Fundi should be read read in conjunction with Uwongo, a list of words that communicate falsehoods about African social work or Africa in general. Uwongo means false, untrue, biased or demeaning of African values and ways of life. In short, uwongo words are not appropriate for use in African social work. Most uwongo words are in English language and they communicate western or colonial inspired ideas about Africa. Instead of using uwongo words, there are several alternatives especially in local language.
Bride price Child labour Female genital mutilation Person or people of colour Rights without responsibilities Child labour: the western version incorrectly assumes all work children do in Africa is detrimental to their growth. Totem: this is an English term that does not convey the same meaning in Africa.
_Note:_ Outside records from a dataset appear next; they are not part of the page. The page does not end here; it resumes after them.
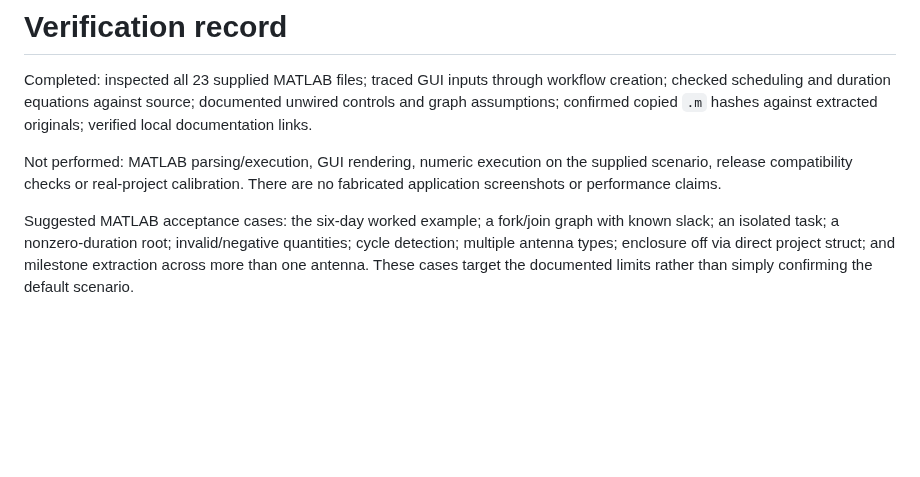
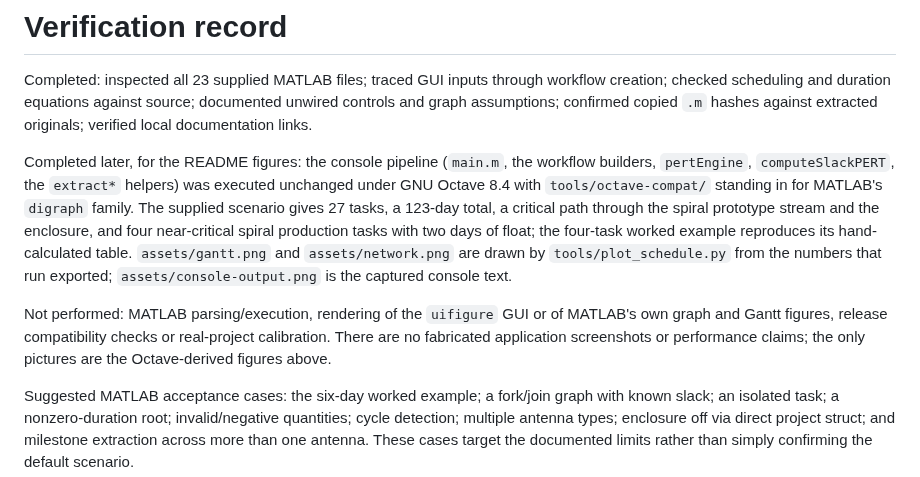
Before and after one commit to Christinantony/verdant-pert, a Markdown page: docs/validation.md, the part around the change. Rendered like a GitHub page; blank space fills up the shorter version.

```diff
--- a/docs/validation.md
+++ b/docs/validation.md
@@ -2,6 +2,8 @@
 
 Completed: inspected all 23 supplied MATLAB files; traced GUI inputs through workflow creation; checked scheduling and duration equations against source; documented unwired controls and graph assumptions; confirmed copied `.m` hashes against extracted originals; verified local documentation links.
 
-Not performed: MATLAB parsing/execution, GUI rendering, numeric execution on the supplied scenario, release compatibility checks or real-project calibration. There are no fabricated application screenshots or performance claims.
+Completed later, for the README figures: the console pipeline (`main.m`, the workflow builders, `pertEngine`, `computeSlackPERT`, the `extract*` helpers) was executed unchanged under GNU Octave 8.4 with `tools/octave-compat/` standing in for MATLAB's `digraph` family. The supplied scenario gives 27 tasks, a 123-day total, a critical path through the spiral prototype stream and the enclosure, and four near-critical spiral production tasks with two days of float; the four-task worked example reproduces its hand-calculated table. `assets/gantt.png` and `assets/network.png` are drawn by `tools/plot_schedule.py` from the numbers that run exported; `assets/console-output.png` is the captured console text.
+
+Not performed: MATLAB parsing/execution, rendering of the `uifigure` GUI or of MATLAB's own graph and Gantt figures, release compatibility checks or real-project calibration. There are no fabricated application screenshots or performance claims; the only pictures are the Octave-derived figures above.
 
 Suggested MATLAB acceptance cases: the six-day worked example; a fork/join graph with known slack; an isolated task; a nonzero-duration root; invalid/negative quantities; cycle detection; multiple antenna types; enclosure off via direct project struct; and milestone extraction across more than one antenna. These cases target the documented limits rather than simply confirming the default scenario.
```
Also changed, not shown: README.md (+22 -1 lines), examples/README.md (+4 -0 lines), assets/console-output.png (added), assets/gantt.png (added), assets/network.png (added), examples/toy_schedule_output.png (added), 8 other files.
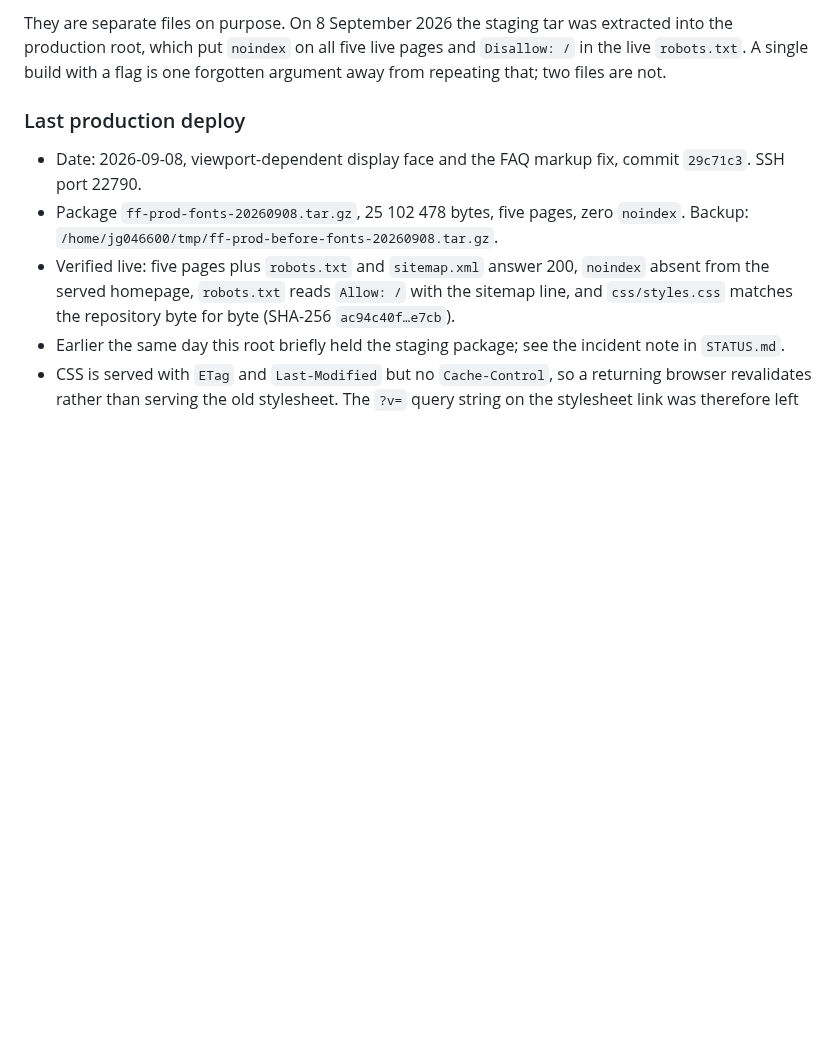
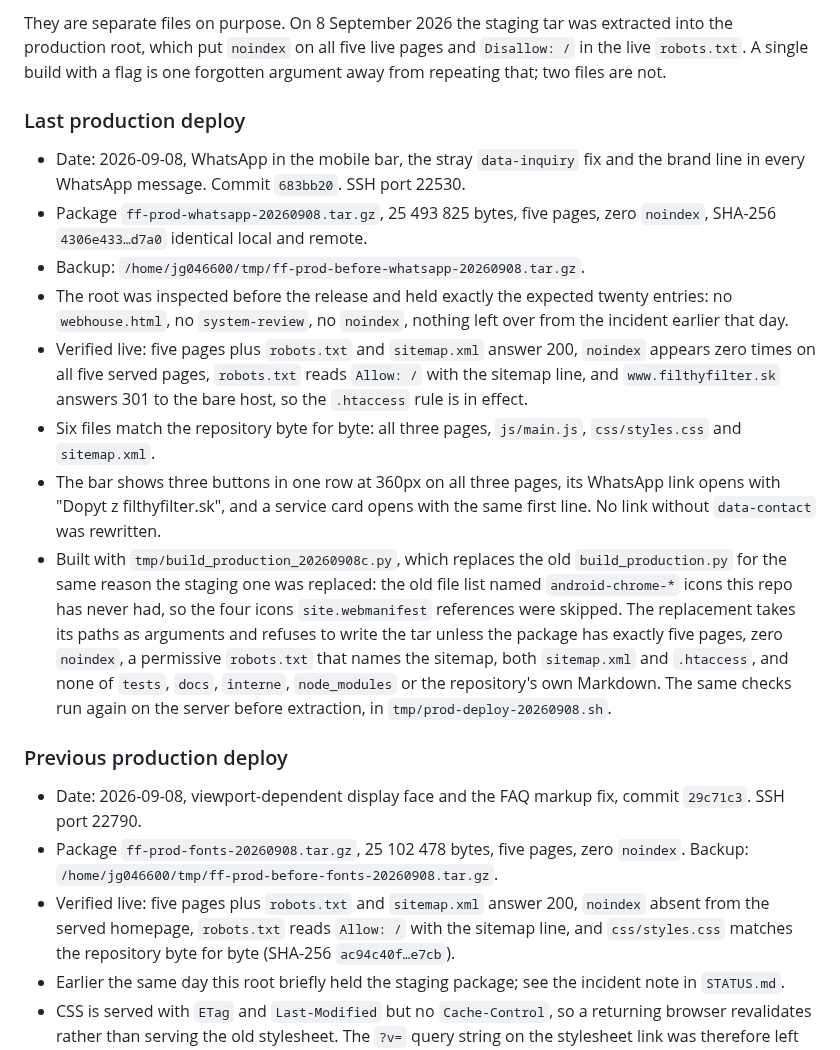
Before and after one commit to Leadris/filthyfilter, a Markdown page: docs/DEPLOYMENT.md, the part around the change. Rendered like a GitHub page; blank space fills up the shorter version.

Commit message:
docs: record the production release and replace its build script too
filthyfilter.sk now runs 683bb20, so staging and production carry the
same build. Five pages plus robots.txt and sitemap.xml answer 200,
noindex appears zero times on every served page, robots.txt reads
Allow: / with the sitemap line, and www answers 301 to the bare host.
Six files match the repository byte for byte.

The root was inspected before the release and held exactly the expected
entries, with nothing left over from the noindex incident earlier the
same day. Backup taken before extracting.

build_production.py had the same dropped-icon bug as the staging script,
naming android-chrome-* files this repo has never had. Its replacement
takes paths as arguments and refuses to write the tar unless the package
has five pages, zero noindex, a permissive robots.txt naming the
sitemap, both sitemap.xml and .htaccess, and none of tests, docs,
interne, node_modules or the repository's own Markdown. The server runs
the same checks again before extracting.

Co-Authored-By: Claude Opus 5 <noreply@anthropic.com>

```diff
--- a/docs/DEPLOYMENT.md
+++ b/docs/DEPLOYMENT.md
@@ -46,6 +46,36 @@ and `Disallow: /` in the live `robots.txt`. A single build with a flag is one
 forgotten argument away from repeating that; two files are not.
 
 ### Last production deploy
+
+- Date: 2026-09-08, WhatsApp in the mobile bar, the stray `data-inquiry` fix and
+  the brand line in every WhatsApp message. Commit `683bb20`. SSH port 22530.
+- Package `ff-prod-whatsapp-20260908.tar.gz`, 25 493 825 bytes, five pages, zero
+  `noindex`, SHA-256 `4306e433…d7a0` identical local and remote.
+- Backup: `/home/jg046600/tmp/ff-prod-before-whatsapp-20260908.tar.gz`.
+- The root was inspected before the release and held exactly the expected
+  twenty entries: no `webhouse.html`, no `system-review`, no `noindex`, nothing
+  left over from the incident earlier that day.
+- Verified live: five pages plus `robots.txt` and `sitemap.xml` answer 200,
+  `noindex` appears zero times on all five served pages, `robots.txt` reads
+  `Allow: /` with the sitemap line, and `www.filthyfilter.sk` answers 301 to the
+  bare host, so the `.htaccess` rule is in effect.
+- Six files match the repository byte for byte: all three pages, `js/main.js`,
+  `css/styles.css` and `sitemap.xml`.
+- The bar shows three buttons in one row at 360px on all three pages, its
+  WhatsApp link opens with "Dopyt z filthyfilter.sk", and a service card opens
+  with the same first line. No link without `data-contact` was rewritten.
+- Built with `tmp/build_production_20260908c.py`, which replaces the old
+  `build_production.py` for the same reason the staging one was replaced: the
+  old file list named `android-chrome-*` icons this repo has never had, so the
+  four icons `site.webmanifest` references were skipped. The replacement takes
+  its paths as arguments and refuses to write the tar unless the package has
+  exactly five pages, zero `noindex`, a permissive `robots.txt` that names the
+  sitemap, both `sitemap.xml` and `.htaccess`, and none of `tests`, `docs`,
+  `interne`, `node_modules` or the repository's own Markdown. The same checks
+  run again on the server before extraction, in
+  `tmp/prod-deploy-20260908.sh`.
+
+### Previous production deploy
 
 - Date: 2026-09-08, viewport-dependent display face and the FAQ markup fix,
   commit `29c71c3`. SSH port 22790.
```
Also changed, not shown: docs/STATUS.md (+16 -2 lines).
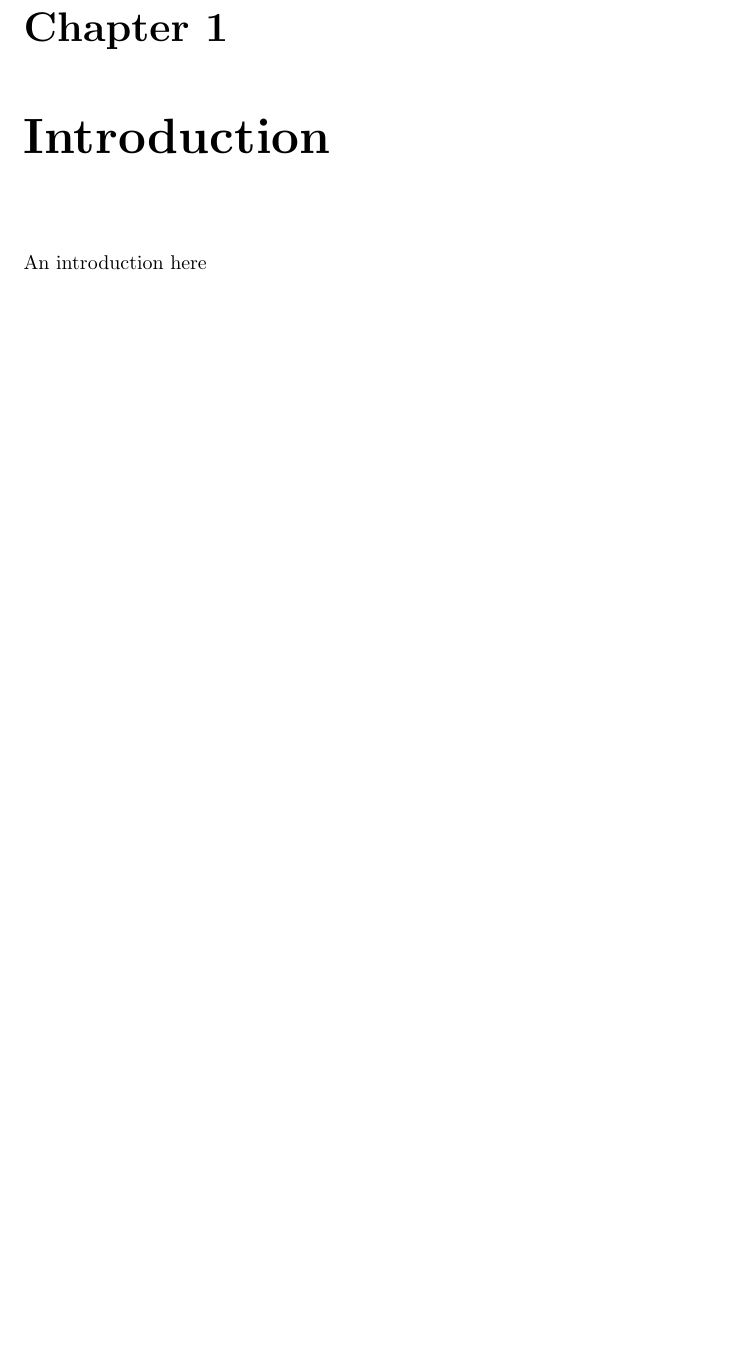
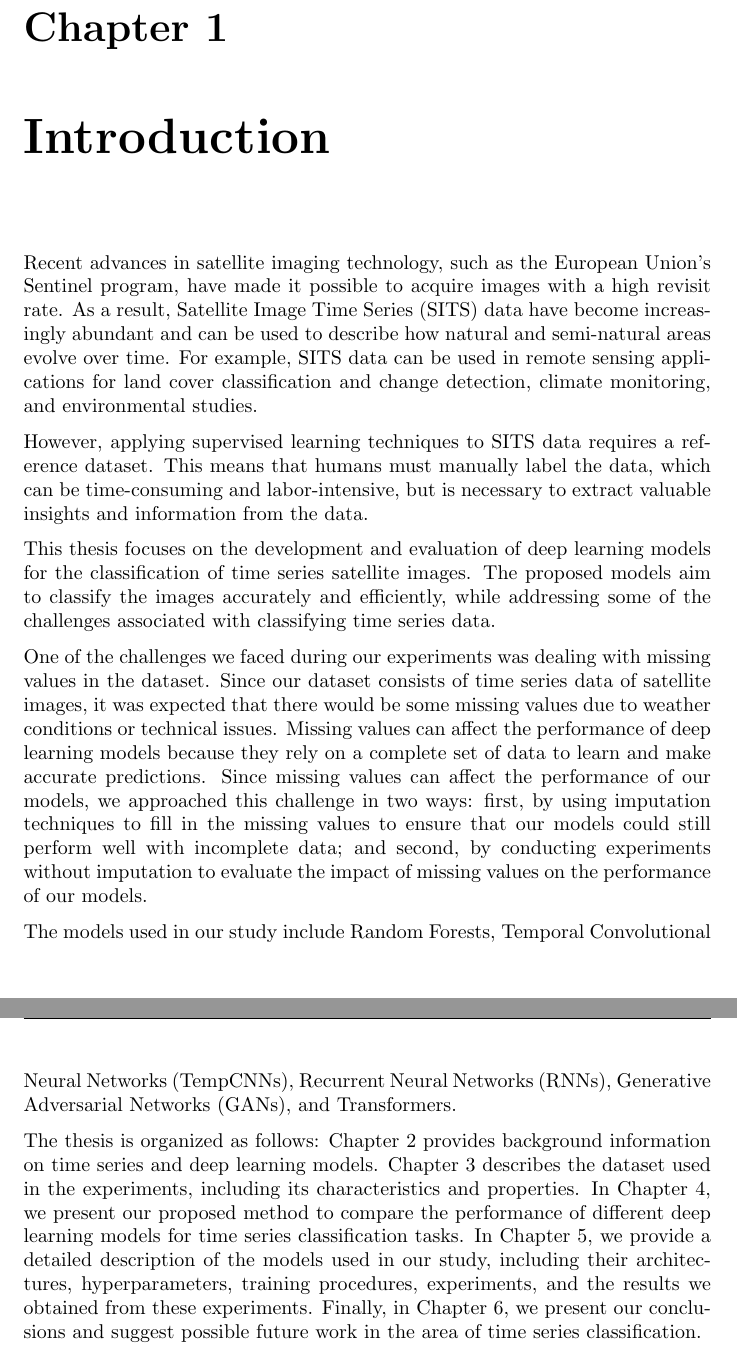
Before and after one commit to dnldsht/master-thesis, a LaTeX thesis (main.tex, which reads contents/introduction.tex): part of page 10 of 72 before the commit and two parts of pages 10 and 11 of 73 after it, the two joined at a grey line, cut so that both start at the same text, the shorter picture padded with empty space. Compiled offline with pdfLaTeX.

Commit message:
wip: introduction

```diff
--- a/contents/introduction.tex
+++ b/contents/introduction.tex
@@ -1,3 +1,37 @@
 \chapter{Introduction}
 
-An introduction here
+% %- timeseries classification interesting topic
+% % - abundant satellite images
+% Time series classification is a challenging and interesting topic that has gained significant attention over the past few years.
+% With the availability of abundant satellite images, time series classification has become increasingly important in several applications such as remote sensing, climate monitoring, and environmental studies.
+% The classification of time series data is a crucial task that can help extract meaningful information and insights from the data.
+% % TODO expand?
+
+Recent advances in satellite imaging technology, such as the European Union's Sentinel program, have made it possible to acquire images with a high revisit rate.
+As a result, Satellite Image Time Series (SITS) data have become increasingly abundant and can be used to describe how natural and semi-natural areas evolve over time.
+For example, SITS data can be used in remote sensing applications for land cover classification and change detection, climate monitoring, and environmental studies.
+
+% TODO rephrase
+However, applying supervised learning techniques to SITS data requires a reference dataset.
+This means that humans must manually label the data, which can be time-consuming and labor-intensive, but is necessary to extract valuable insights and information from the data.
+
+
+%- different models/methods for classification
+This thesis focuses on the development and evaluation of deep learning models for the classification of time series satellite images.
+The proposed models aim to classify the images accurately and efficiently, while addressing some of the challenges associated with classifying time series data.
+
+% talk about challenges
+One of the challenges we faced during our experiments was dealing with missing values in the dataset.
+Since our dataset consists of time series data of satellite images, it was expected that there would be some missing values due to weather conditions or technical issues.
+Missing values can affect the performance of deep learning models because they rely on a complete set of data to learn and make accurate predictions.
+Since missing values can affect the performance of our models, we approached this challenge in two ways: first, by using imputation techniques to fill in the missing values to ensure that our models could still perform well with incomplete data; and second, by conducting experiments without imputation to evaluate the impact of missing values on the performance of our models.
+
+% TODO list models?
+The models used in our study include Random Forests, Temporal Convolutional Neural Networks (TempCNNs), Recurrent Neural Networks (RNNs), Generative Adversarial Networks (GANs), and Transformers.
+
+% Talk about chapters contents:
+The thesis is organized as follows: Chapter 2 provides background information on time series and deep learning models.
+Chapter 3 describes the dataset used in the experiments, including its characteristics and properties.
+In Chapter 4, we present our proposed method to compare the performance of different deep learning models for time series classification tasks.
+In Chapter 5, we provide a detailed description of the models used in our study, including their architectures, hyperparameters, training procedures, experiments, and the results we obtained from these experiments.
+Finally, in Chapter 6, we present our conclusions and suggest possible future work in the area of time series classification.
```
Cousin: there are no cousins in Africa, they are either brothers or sisters